* _What to work on_
Please print each record that follows precisely as it appears.

#### The data ####

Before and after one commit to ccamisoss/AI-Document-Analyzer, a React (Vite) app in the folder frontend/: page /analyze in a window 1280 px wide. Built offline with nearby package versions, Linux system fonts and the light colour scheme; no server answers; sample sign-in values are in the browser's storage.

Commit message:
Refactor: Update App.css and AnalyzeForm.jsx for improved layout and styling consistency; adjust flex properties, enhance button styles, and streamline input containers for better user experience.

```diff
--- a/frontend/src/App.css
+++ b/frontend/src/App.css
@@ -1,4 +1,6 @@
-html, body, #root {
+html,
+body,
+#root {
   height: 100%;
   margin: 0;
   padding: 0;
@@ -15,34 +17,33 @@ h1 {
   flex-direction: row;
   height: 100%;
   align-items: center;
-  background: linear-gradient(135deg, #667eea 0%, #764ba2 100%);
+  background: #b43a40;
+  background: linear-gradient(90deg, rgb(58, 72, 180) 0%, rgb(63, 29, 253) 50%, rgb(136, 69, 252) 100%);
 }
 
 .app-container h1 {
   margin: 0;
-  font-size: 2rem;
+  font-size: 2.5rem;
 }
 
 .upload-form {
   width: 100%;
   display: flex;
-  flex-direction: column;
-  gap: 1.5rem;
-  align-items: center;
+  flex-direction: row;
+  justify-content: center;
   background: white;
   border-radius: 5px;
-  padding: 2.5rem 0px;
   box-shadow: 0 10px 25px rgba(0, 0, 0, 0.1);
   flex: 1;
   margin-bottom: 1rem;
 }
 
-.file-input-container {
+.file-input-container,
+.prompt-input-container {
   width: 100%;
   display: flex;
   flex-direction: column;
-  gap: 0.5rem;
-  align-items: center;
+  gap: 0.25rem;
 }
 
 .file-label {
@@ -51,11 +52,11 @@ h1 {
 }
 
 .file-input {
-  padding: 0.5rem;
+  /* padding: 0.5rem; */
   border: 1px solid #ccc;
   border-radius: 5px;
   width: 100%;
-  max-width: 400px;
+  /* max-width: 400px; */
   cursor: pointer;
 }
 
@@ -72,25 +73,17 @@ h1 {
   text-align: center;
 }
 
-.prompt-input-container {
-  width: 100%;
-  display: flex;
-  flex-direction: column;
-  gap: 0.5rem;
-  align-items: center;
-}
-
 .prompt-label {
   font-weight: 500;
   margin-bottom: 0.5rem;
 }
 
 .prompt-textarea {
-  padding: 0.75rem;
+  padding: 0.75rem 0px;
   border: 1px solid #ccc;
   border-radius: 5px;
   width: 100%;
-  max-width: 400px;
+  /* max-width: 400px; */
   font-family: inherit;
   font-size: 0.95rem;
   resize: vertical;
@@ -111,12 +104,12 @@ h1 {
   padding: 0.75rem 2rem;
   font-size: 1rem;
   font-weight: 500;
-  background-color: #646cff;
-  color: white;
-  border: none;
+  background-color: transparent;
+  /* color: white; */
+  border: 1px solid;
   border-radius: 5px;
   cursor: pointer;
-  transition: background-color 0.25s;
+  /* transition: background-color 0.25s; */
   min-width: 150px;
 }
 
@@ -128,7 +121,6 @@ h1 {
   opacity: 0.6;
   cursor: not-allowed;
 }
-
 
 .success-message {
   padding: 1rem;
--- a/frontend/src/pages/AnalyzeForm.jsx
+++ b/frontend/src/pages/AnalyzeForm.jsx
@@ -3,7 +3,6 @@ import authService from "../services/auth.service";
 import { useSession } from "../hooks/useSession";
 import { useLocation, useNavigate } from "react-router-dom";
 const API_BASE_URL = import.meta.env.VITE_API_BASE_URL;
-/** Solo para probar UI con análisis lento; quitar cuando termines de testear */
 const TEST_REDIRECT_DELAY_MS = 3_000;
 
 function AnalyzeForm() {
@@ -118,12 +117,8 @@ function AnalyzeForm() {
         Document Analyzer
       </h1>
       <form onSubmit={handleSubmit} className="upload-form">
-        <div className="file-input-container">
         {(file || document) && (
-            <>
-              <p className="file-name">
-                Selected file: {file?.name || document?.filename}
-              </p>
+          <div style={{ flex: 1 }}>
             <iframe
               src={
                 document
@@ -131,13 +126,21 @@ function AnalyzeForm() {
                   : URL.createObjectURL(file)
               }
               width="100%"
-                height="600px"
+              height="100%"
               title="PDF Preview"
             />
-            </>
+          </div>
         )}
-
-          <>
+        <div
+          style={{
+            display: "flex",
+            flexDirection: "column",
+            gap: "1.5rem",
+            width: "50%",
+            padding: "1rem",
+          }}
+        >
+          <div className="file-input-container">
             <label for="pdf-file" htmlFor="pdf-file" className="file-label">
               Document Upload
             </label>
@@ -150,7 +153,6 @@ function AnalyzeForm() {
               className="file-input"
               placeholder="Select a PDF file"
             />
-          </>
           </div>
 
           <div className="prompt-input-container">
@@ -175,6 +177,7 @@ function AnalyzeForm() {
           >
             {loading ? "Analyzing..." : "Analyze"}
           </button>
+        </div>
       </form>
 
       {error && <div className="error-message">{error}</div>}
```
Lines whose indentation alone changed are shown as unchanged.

####

* _Answer box_
Before and after one commit to ccamisoss/AI-Document-Analyzer, a React (Vite) app in the folder frontend/: page /analyze in a window 1280 px wide. Built offline with nearby package versions, Linux system fonts and the light colour scheme; no server answers; sample sign-in values are in the browser's storage.

Commit message:
Refactor: Update App.css and AnalyzeForm.jsx for improved layout and styling consistency; adjust flex properties, enhance button styles, and streamline input containers for better user experience.

```diff
--- a/frontend/src/App.css
+++ b/frontend/src/App.css
@@ -1,4 +1,6 @@
-html, body, #root {
+html,
+body,
+#root {
   height: 100%;
   margin: 0;
   padding: 0;
@@ -15,34 +17,33 @@ h1 {
   flex-direction: row;
   height: 100%;
   align-items: center;
-  background: linear-gradient(135deg, #667eea 0%, #764ba2 100%);
+  background: #b43a40;
+  background: linear-gradient(90deg, rgb(58, 72, 180) 0%, rgb(63, 29, 253) 50%, rgb(136, 69, 252) 100%);
 }
 
 .app-container h1 {
   margin: 0;
-  font-size: 2rem;
+  font-size: 2.5rem;
 }
 
 .upload-form {
   width: 100%;
   display: flex;
-  flex-direction: column;
-  gap: 1.5rem;
-  align-items: center;
+  flex-direction: row;
+  justify-content: center;
   background: white;
   border-radius: 5px;
-  padding: 2.5rem 0px;
   box-shadow: 0 10px 25px rgba(0, 0, 0, 0.1);
   flex: 1;
   margin-bottom: 1rem;
 }
 
-.file-input-container {
+.file-input-container,
+.prompt-input-container {
   width: 100%;
   display: flex;
   flex-direction: column;
-  gap: 0.5rem;
-  align-items: center;
+  gap: 0.25rem;
 }
 
 .file-label {
@@ -51,11 +52,11 @@ h1 {
 }
 
 .file-input {
-  padding: 0.5rem;
+  /* padding: 0.5rem; */
   border: 1px solid #ccc;
   border-radius: 5px;
   width: 100%;
-  max-width: 400px;
+  /* max-width: 400px; */
   cursor: pointer;
 }
 
@@ -72,25 +73,17 @@ h1 {
   text-align: center;
 }
 
-.prompt-input-container {
-  width: 100%;
-  display: flex;
-  flex-direction: column;
-  gap: 0.5rem;
-  align-items: center;
-}
-
 .prompt-label {
   font-weight: 500;
   margin-bottom: 0.5rem;
 }
 
 .prompt-textarea {
-  padding: 0.75rem;
+  padding: 0.75rem 0px;
   border: 1px solid #ccc;
   border-radius: 5px;
   width: 100%;
-  max-width: 400px;
+  /* max-width: 400px; */
   font-family: inherit;
   font-size: 0.95rem;
   resize: vertical;
@@ -111,12 +104,12 @@ h1 {
   padding: 0.75rem 2rem;
   font-size: 1rem;
   font-weight: 500;
-  background-color: #646cff;
-  color: white;
-  border: none;
+  background-color: transparent;
+  /* color: white; */
+  border: 1px solid;
   border-radius: 5px;
   cursor: pointer;
-  transition: background-color 0.25s;
+  /* transition: background-color 0.25s; */
   min-width: 150px;
 }
 
@@ -128,7 +121,6 @@ h1 {
   opacity: 0.6;
   cursor: not-allowed;
 }
-
 
 .success-message {
   padding: 1rem;
--- a/frontend/src/pages/AnalyzeForm.jsx
+++ b/frontend/src/pages/AnalyzeForm.jsx
@@ -3,7 +3,6 @@ import authService from "../services/auth.service";
 import { useSession } from "../hooks/useSession";
 import { useLocation, useNavigate } from "react-router-dom";
 const API_BASE_URL = import.meta.env.VITE_API_BASE_URL;
-/** Solo para probar UI con análisis lento; quitar cuando termines de testear */
 const TEST_REDIRECT_DELAY_MS = 3_000;
 
 function AnalyzeForm() {
@@ -118,12 +117,8 @@ function AnalyzeForm() {
         Document Analyzer
       </h1>
       <form onSubmit={handleSubmit} className="upload-form">
-        <div className="file-input-container">
         {(file || document) && (
-            <>
-              <p className="file-name">
-                Selected file: {file?.name || document?.filename}
-              </p>
+          <div style={{ flex: 1 }}>
             <iframe
               src={
                 document
@@ -131,13 +126,21 @@ function AnalyzeForm() {
                   : URL.createObjectURL(file)
               }
               width="100%"
-                height="600px"
+              height="100%"
               title="PDF Preview"
             />
-            </>
+          </div>
         )}
-
-          <>
+        <div
+          style={{
+            display: "flex",
+            flexDirection: "column",
+            gap: "1.5rem",
+            width: "50%",
+            padding: "1rem",
+          }}
+        >
+          <div className="file-input-container">
             <label for="pdf-file" htmlFor="pdf-file" className="file-label">
               Document Upload
             </label>
@@ -150,7 +153,6 @@ function AnalyzeForm() {
               className="file-input"
               placeholder="Select a PDF file"
             />
-          </>
           </div>
 
           <div className="prompt-input-container">
@@ -175,6 +177,7 @@ function AnalyzeForm() {
           >
             {loading ? "Analyzing..." : "Analyze"}
           </button>
+        </div>
       </form>
 
       {error && <div className="error-message">{error}</div>}
```
Lines whose indentation alone changed are shown as unchanged.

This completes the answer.